Give the number of lines in the listing that hold the word "chromosome". Write nothing but that number.
------ Dataset excerpts
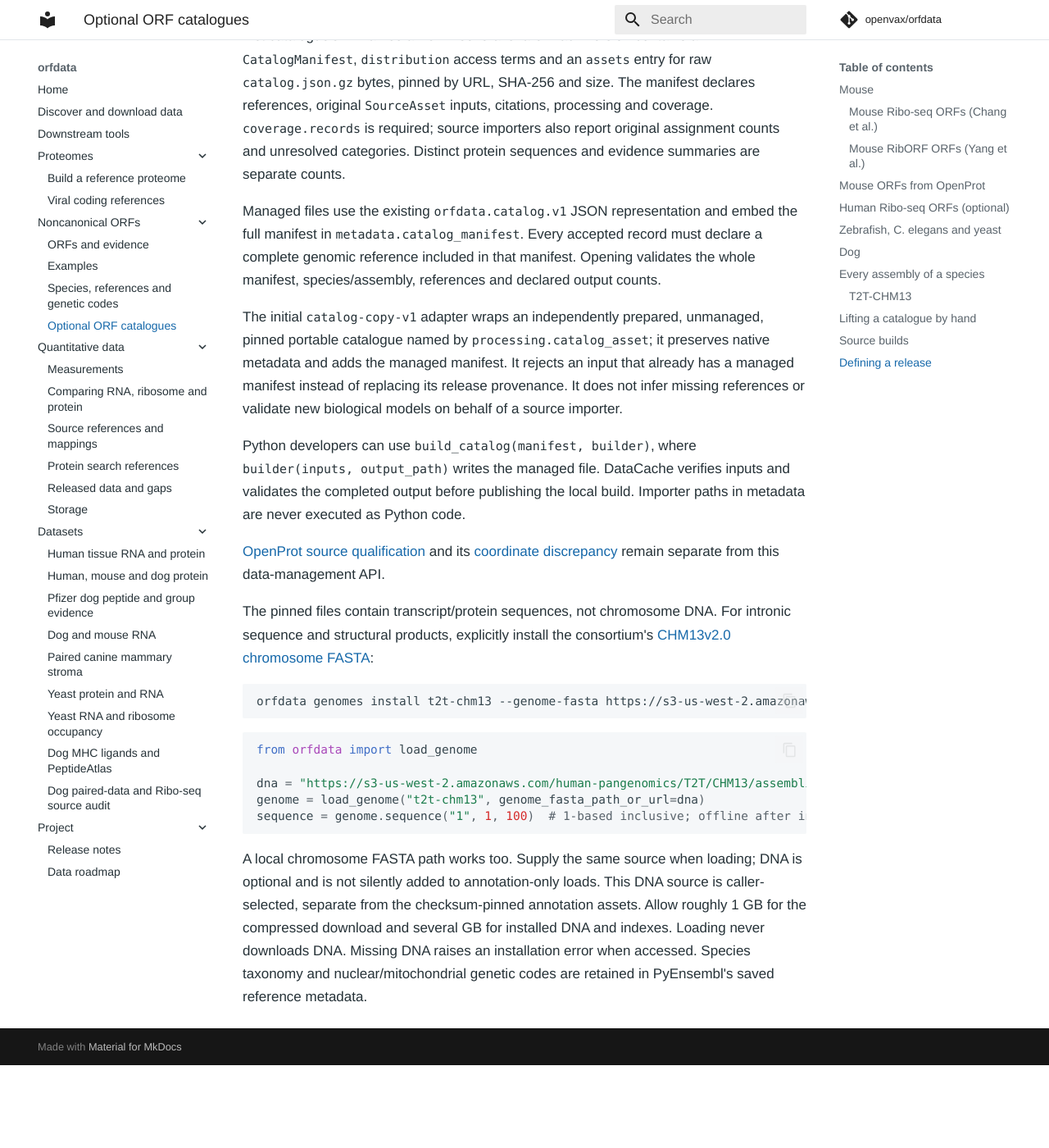
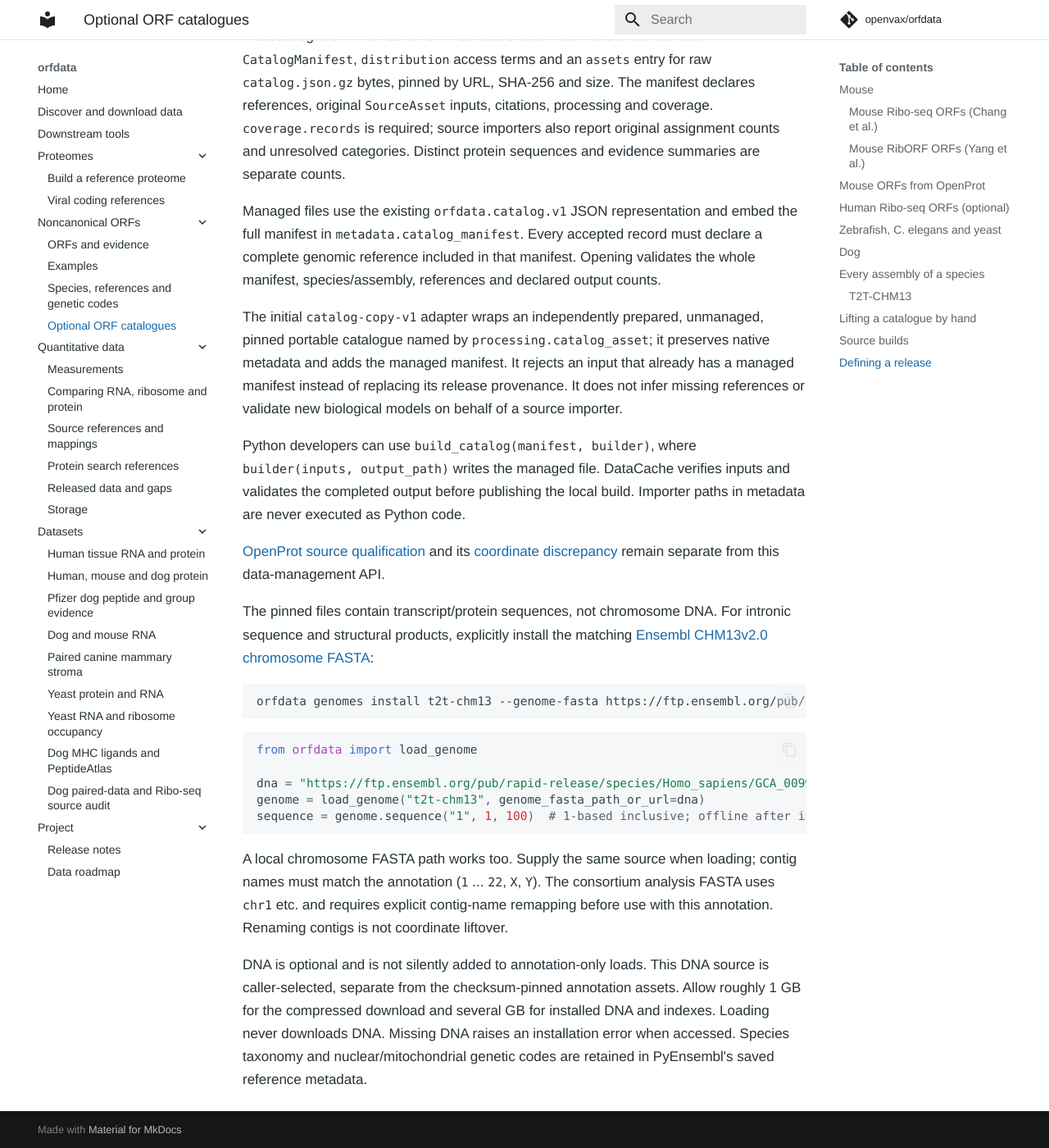
Before and after one commit to openvax/orfdata, an MkDocs documentation site: the page built from docs/catalogs.md, in a window 1280 px wide and 1400 px high, scrolled down 14939 px. Shown: the whole window at 82% size. Built offline with MkDocs 1.6.1 and Material for MkDocs 9.7.7, drawn with Linux system fonts in a browser that asks for light colours; comment, search, counter and statistics services are not loaded; before the commit the page ends 16238 px from its top, so only the background shows below that.

Commit message:
Document matching Ensembl chromosome DNA for CHM13 (#150)

````diff
--- a/docs/catalogs.md
+++ b/docs/catalogs.md
@@ -605,22 +605,26 @@ and its [coordinate discrepancy](https://github.com/openvax/orfdata/issues/55)
 remain separate from this data-management API.
 
 The pinned files contain transcript/protein sequences, not chromosome DNA.
-For intronic sequence and structural products, explicitly install the consortium's
-[CHM13v2.0 chromosome FASTA](https://github.com/marbl/CHM13):
+For intronic sequence and structural products, explicitly install the matching
+[Ensembl CHM13v2.0 chromosome FASTA](https://ftp.ensembl.org/pub/rapid-release/species/Homo_sapiens/GCA_009914755.4/ensembl/genome/):
 
 ```bash
-orfdata genomes install t2t-chm13 --genome-fasta https://s3-us-west-2.amazonaws.com/human-pangenomics/T2T/CHM13/assemblies/analysis_set/chm13v2.0.fa.gz
+orfdata genomes install t2t-chm13 --genome-fasta https://ftp.ensembl.org/pub/rapid-release/species/Homo_sapiens/GCA_009914755.4/ensembl/genome/Homo_sapiens-GCA_009914755.4-unmasked.fa.gz
 ```
 
 ```python
 from orfdata import load_genome
 
-dna = "https://s3-us-west-2.amazonaws.com/human-pangenomics/T2T/CHM13/assemblies/analysis_set/chm13v2.0.fa.gz"
+dna = "https://ftp.ensembl.org/pub/rapid-release/species/Homo_sapiens/GCA_009914755.4/ensembl/genome/Homo_sapiens-GCA_009914755.4-unmasked.fa.gz"
 genome = load_genome("t2t-chm13", genome_fasta_path_or_url=dna)
 sequence = genome.sequence("1", 1, 100)  # 1-based inclusive; offline after install
 ```
 
 A local chromosome FASTA path works too. Supply the same source when loading;
+contig names must match the annotation (`1` ... `22`, `X`, `Y`). The consortium
+analysis FASTA uses `chr1` etc. and requires explicit contig-name remapping before
+use with this annotation. Renaming contigs is not coordinate liftover.
+
 DNA is optional and is not silently added to annotation-only loads. This DNA
 source is caller-selected, separate from the checksum-pinned annotation assets.
 Allow roughly 1 GB for the compressed download and several GB for installed DNA
--- a/orfdata/version.py
+++ b/orfdata/version.py
@@ -1 +1 @@
-__version__ = "0.43.0"
+__version__ = "0.43.1"
````
Also changed, not shown: CHANGELOG.md (+5 -0 lines).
------------
**Your response**
5